This charismatic bird, originally found in great numbers on several islands, was in 1990 down to a population of only 23 birds on Frégate island, making it one of the most critically endangered species in the world. In 1990, a special recovery programme was established by Nature Seychelles, leading to the eventual translocation of several birds to Cousin, Cousine, and Aride islands. In 1999 the total population had increased to 90 birds, 25 of them on Cousin, and today, the island has a population of around 50. However, only on Cousin do the birds subsist entirely on their natural diet of leaf litter insects like cockroaches and millipedes; the birds on the other islands are given supplementary bird food and cockroaches.
Seychelles sunbird / Kolibri
This noisy little bird is found on most Seychelles islands. It feeds on nectar and insects. The male has an iridescent throat and, if observed carefully, can be seen to have orange/yellow tufts under the wings which are displayed during courtship or when defending it’s territory. They build a delicate hanging nest from grasses, Casuarina needles and other fibres.
Seychelles fody / Tok-tok

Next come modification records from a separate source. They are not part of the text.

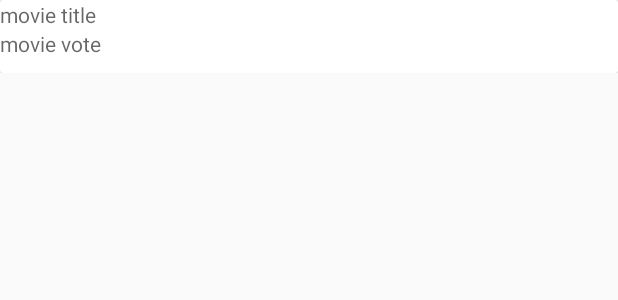
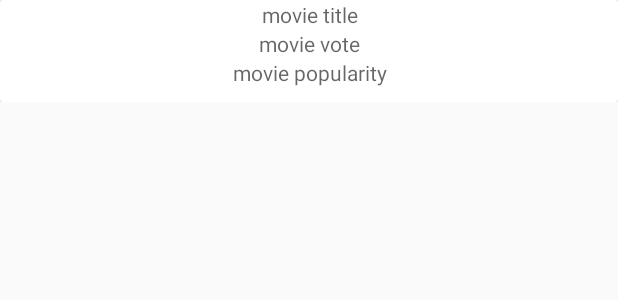
Before and after one commit to arutkayb/PopularMovies, an Android app: the layout overview_card_item.xml on its own in the app's theme, with its tools: preview values and no code run, on a phone screen of 412 x 824 dp. Shown: the top 300 px of the screen. Run offline under Robolectric (Android 15) with nearby library versions, the phone set to English and light mode, and no system bars.

```diff
--- a/app/build.gradle
+++ b/app/build.gradle
@@ -31,5 +31,7 @@ dependencies {
     androidTestImplementation 'com.android.support.test.espresso:espresso-core:3.0.1'
     compile 'com.squareup.picasso:picasso:2.5.2'
     compile 'com.android.support:recyclerview-v7:26.1.0'
-    implementation 'com.android.support:cardview-v7:27.1.0'
+    implementation 'com.android.support:cardview-v7:26.1.0'
+    compile 'com.squareup.okhttp3:okhttp:3.10.0'
+    compile 'com.squareup.picasso:picasso:2.5.2'
 }
--- a/app/src/main/java/nd/centertableinc/popularmovies1/Activity/RecyclerViewContainer.java
+++ b/app/src/main/java/nd/centertableinc/popularmovies1/Interfaces/RecyclerViewContainer.java
@@ -1,4 +1,4 @@
-package nd.centertableinc.popularmovies1.Activity;
+package nd.centertableinc.popularmovies1.Interfaces;
 
 /**
  * Created by Rutkay on 15.03.2018.
--- a/app/src/main/res/layout-land/overview_card_item.xml
+++ b/app/src/main/res/layout-land/overview_card_item.xml
@@ -42,6 +42,12 @@
                 <TextView
                     android:layout_width="match_parent"
                     android:layout_height="wrap_content"
+                    android:id="@+id/popularity_text_view"
+                    android:hint="movie popularity"/>
+
+                <TextView
+                    android:layout_width="match_parent"
+                    android:layout_height="wrap_content"
                     android:id="@+id/overview_text_view"
                     android:hint="movie overview"/>
             </LinearLayout>
--- a/app/src/main/res/layout/overview_card_item.xml
+++ b/app/src/main/res/layout/overview_card_item.xml
@@ -18,25 +18,37 @@
                 android:layout_width="match_parent"
                 android:layout_height="wrap_content"
                 android:id="@+id/poster_image_view"
-                android:contentDescription="@string/overview_movie_content_description"/>
+                android:contentDescription="@string/overview_movie_content_description"
+                android:gravity="center"/>
 
             <TextView
                 android:layout_width="match_parent"
                 android:layout_height="wrap_content"
                 android:id="@+id/title_text_view"
-                android:hint="movie title"/>
+                android:hint="movie title"
+                android:gravity="center"
+                />
 
             <TextView
                 android:layout_width="match_parent"
                 android:layout_height="wrap_content"
                 android:id="@+id/vote_average_text_view"
-                android:hint="movie vote"/>
+                android:hint="movie vote"
+                android:gravity="center"/>
+
+            <TextView
+                android:layout_width="match_parent"
+                android:layout_height="wrap_content"
+                android:id="@+id/popularity_text_view"
+                android:hint="movie popularity"
+                android:gravity="center"/>
 
             <TextView
                 android:layout_width="match_parent"
                 android:layout_height="wrap_content"
                 android:id="@+id/overview_text_view"
                 android:hint="movie overview"
+                android:gravity="center"
                 android:visibility="gone"/>
 
         </LinearLayout>
```
Also changed, not shown: app/src/main/java/nd/centertableinc/popularmovies1/Activity/MovieOverviewActivity.java (+37 -10 lines), app/src/main/java/nd/centertableinc/popularmovies1/Adapter/MovieOverviewAdapter.java (+32 -5 lines), app/src/main/java/nd/centertableinc/popularmovies1/Data/MovieDb.java (renamed from app/src/main/java/nd/centertableinc/popularmovies1/Data/Utils/MovieDbUtil.java, +62 -21 lines), app/src/main/java/nd/centertableinc/popularmovies1/Data/Utils/HttpUtil.java (added, +58 -0 lines), app/src/main/java/nd/centertableinc/popularmovies1/Data/Utils/NetworkUtil.java (deleted, +0 -9 lines), app/src/main/java/nd/centertableinc/popularmovies1/Interfaces/AsyncDataListener.java (added, +9 -0 lines).
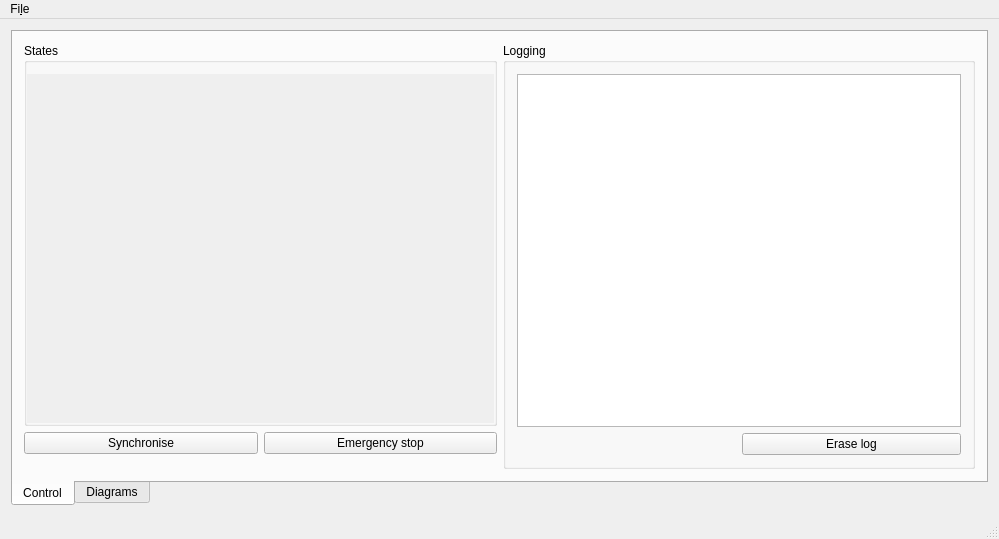
This is robotmon/MainWindow.ui in szotsaki/robot-state-modeller as Qt 5 draws it before an edit. The edited form follows.
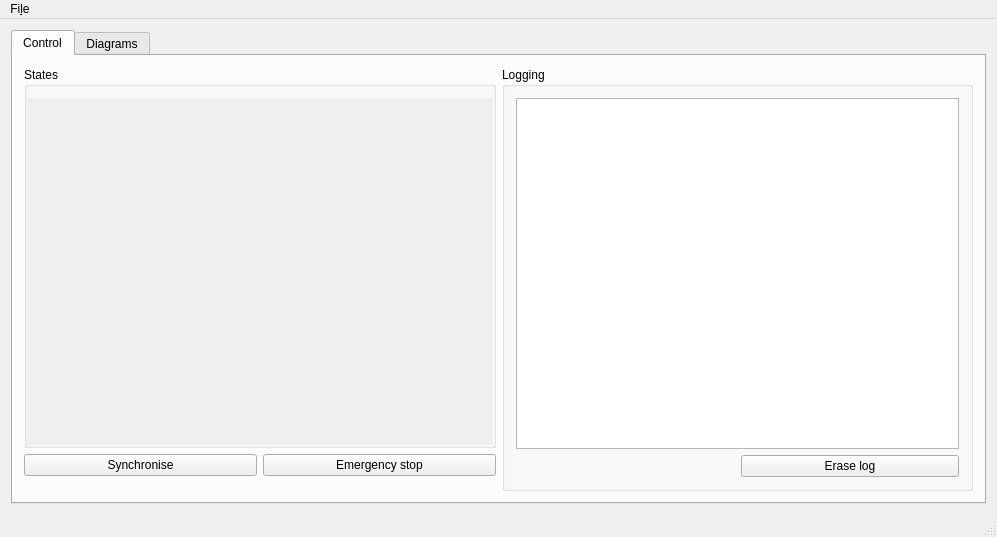
This is the edited form. Icons and pictures are not drawn. Custom widgets are drawn as their Qt base class.

Commit message: Do not let readonly values to be edit on GUI

The edit to the form file:
```diff
--- a/robotmon/MainWindow.ui
+++ b/robotmon/MainWindow.ui
@@ -6,8 +6,8 @@
    <rect>
     <x>0</x>
     <y>0</y>
-    <width>999</width>
-    <height>539</height>
+    <width>997</width>
+    <height>537</height>
    </rect>
   </property>
   <property name="windowTitle">
@@ -21,9 +21,6 @@
    <layout class="QHBoxLayout" name="horizontalLayout">
     <item>
      <widget class="QTabWidget" name="tabWidget">
-      <property name="tabPosition">
-       <enum>QTabWidget::South</enum>
-      </property>
       <property name="currentIndex">
        <number>0</number>
       </property>
@@ -80,8 +77,8 @@
                  <rect>
                   <x>0</x>
                   <y>0</y>
-                  <width>477</width>
-                  <height>376</height>
+                  <width>476</width>
+                  <height>374</height>
                  </rect>
                 </property>
                 <layout class="QVBoxLayout" name="verticalLayoutStates">
@@ -274,7 +271,7 @@
     <rect>
      <x>0</x>
      <y>0</y>
-     <width>999</width>
+     <width>997</width>
      <height>24</height>
     </rect>
    </property>
```
Left out of the diff: 4 changed lines with no effect on the pictures. The commit also changes 3 other files.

This cheeky sparrow-like bird is only found on Cousin, Cousine, Aride and Frégate islands, all of which are free from tree-climbing rats. On Cousin, we have 500-600 pairs, representing about 30% of the world population of this globally threatened species. It is believed that their untidy nest built in the fork of a branch is easily accessible to rats, a factor which has limited their survival on other islands. They feed on insects, fruits and seeds, and will also feast on unprotected seabird eggs if given the opportunity. They are larger than the Madagascar fody, which is found on other granitic islands, and the males have a patch of yellow on the forehead and throat.
Seychelles blue pigeon / Pizon olande
A relatively new resident on Cousin, several pairs of this lovely bird have been recorded nesting on the island. They feed on the fruits of the Banyan, Takamaka, Vouloutye and others. Barred ground dove / Tortrel koko Geopelia striata [photo] As with many other common birds in Seychelles, this one is not endemic, but a native of Malaysia, probably introduced to Seychelles via Mauritius. Found mainly on the beach crest, they feed on fallen seeds of grasses, Casuarina trees, and other plants.
Malagasy turtle dove / Tourtrel dezil
Seychelles endemic sub-species of turtle dove was lost to hybridization with this variety from Madagascar. Some individuals on Cousin bear resemblance to the original Seychelles race. They feed mainly on seeds and fruits.
Moorhen / Pouldo
Despite their seemingly awkward flight, Moorhens have managed to colonise a large number of islands throughout the world. There is a resident population on Cousin, members of which can best be seen near the swamp but also throughout the plateau, in search of insects, fruits and small lizards.